■ PROVIDED MATERIAL
# # # #
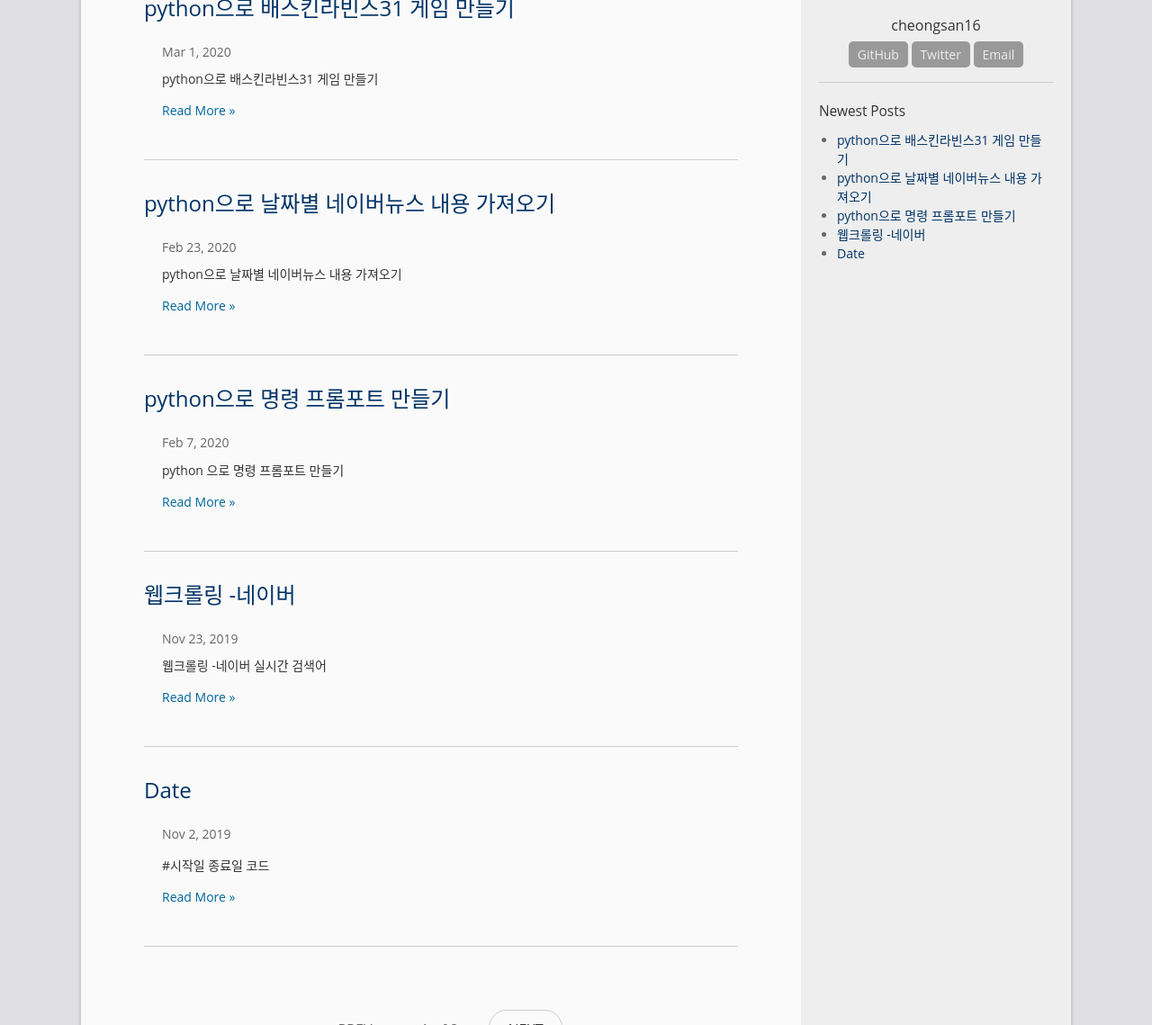
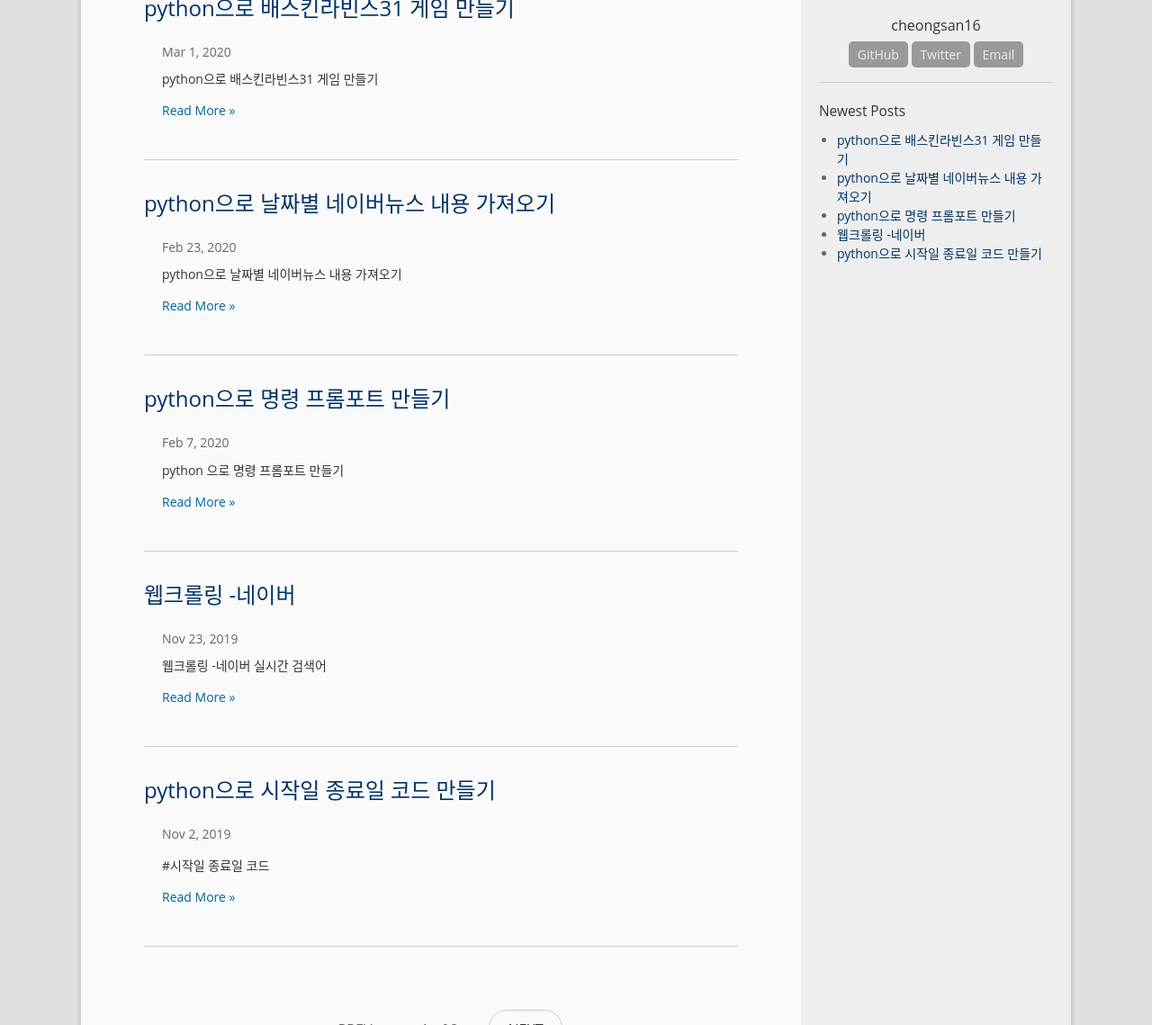
Before and after one commit to cheongsan16/cheongsan16.github.com, a Jekyll site: the page built from index.html, in a window 1280 px wide and 1400 px high, cut to the strip 261-1400 px from the top of the window. Shown: the whole strip at 90% size. Built offline with Jekyll 4.4.1, drawn with Linux system fonts in a browser that asks for light colours; the list of posts is cut into pages by our own code.

Commit message:
Update 2019-11-02-date.md

```diff
--- a/_posts/2019-11-02-date.md
+++ b/_posts/2019-11-02-date.md
@@ -1,3 +1,10 @@
+---
+layout: post
+title:  "python으로 시작일 종료일 코드 만들기"
+date:   2019-11-02 07:03
+categories: jekyll
+permalink: /archivers/mal
+---
 #시작일 종료일 코드
 
 시작일과, 종료일을 입력받아 시작일부터 종료일까지의 모든 날짜를 출력하는 코드이다.
```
# # # #
■ BRIEF
No pictures belong in the copy. Repeat the listing above exactly.

■ FINISHED EXERCISE
Before and after one commit to cheongsan16/cheongsan16.github.com, a Jekyll site: the page built from index.html, in a window 1280 px wide and 1400 px high, cut to the strip 261-1400 px from the top of the window. Shown: the whole strip at 90% size. Built offline with Jekyll 4.4.1, drawn with Linux system fonts in a browser that asks for light colours; the list of posts is cut into pages by our own code.

Commit message:
Update 2019-11-02-date.md

```diff
--- a/_posts/2019-11-02-date.md
+++ b/_posts/2019-11-02-date.md
@@ -1,3 +1,10 @@
+---
+layout: post
+title:  "python으로 시작일 종료일 코드 만들기"
+date:   2019-11-02 07:03
+categories: jekyll
+permalink: /archivers/mal
+---
 #시작일 종료일 코드
 
 시작일과, 종료일을 입력받아 시작일부터 종료일까지의 모든 날짜를 출력하는 코드이다.
```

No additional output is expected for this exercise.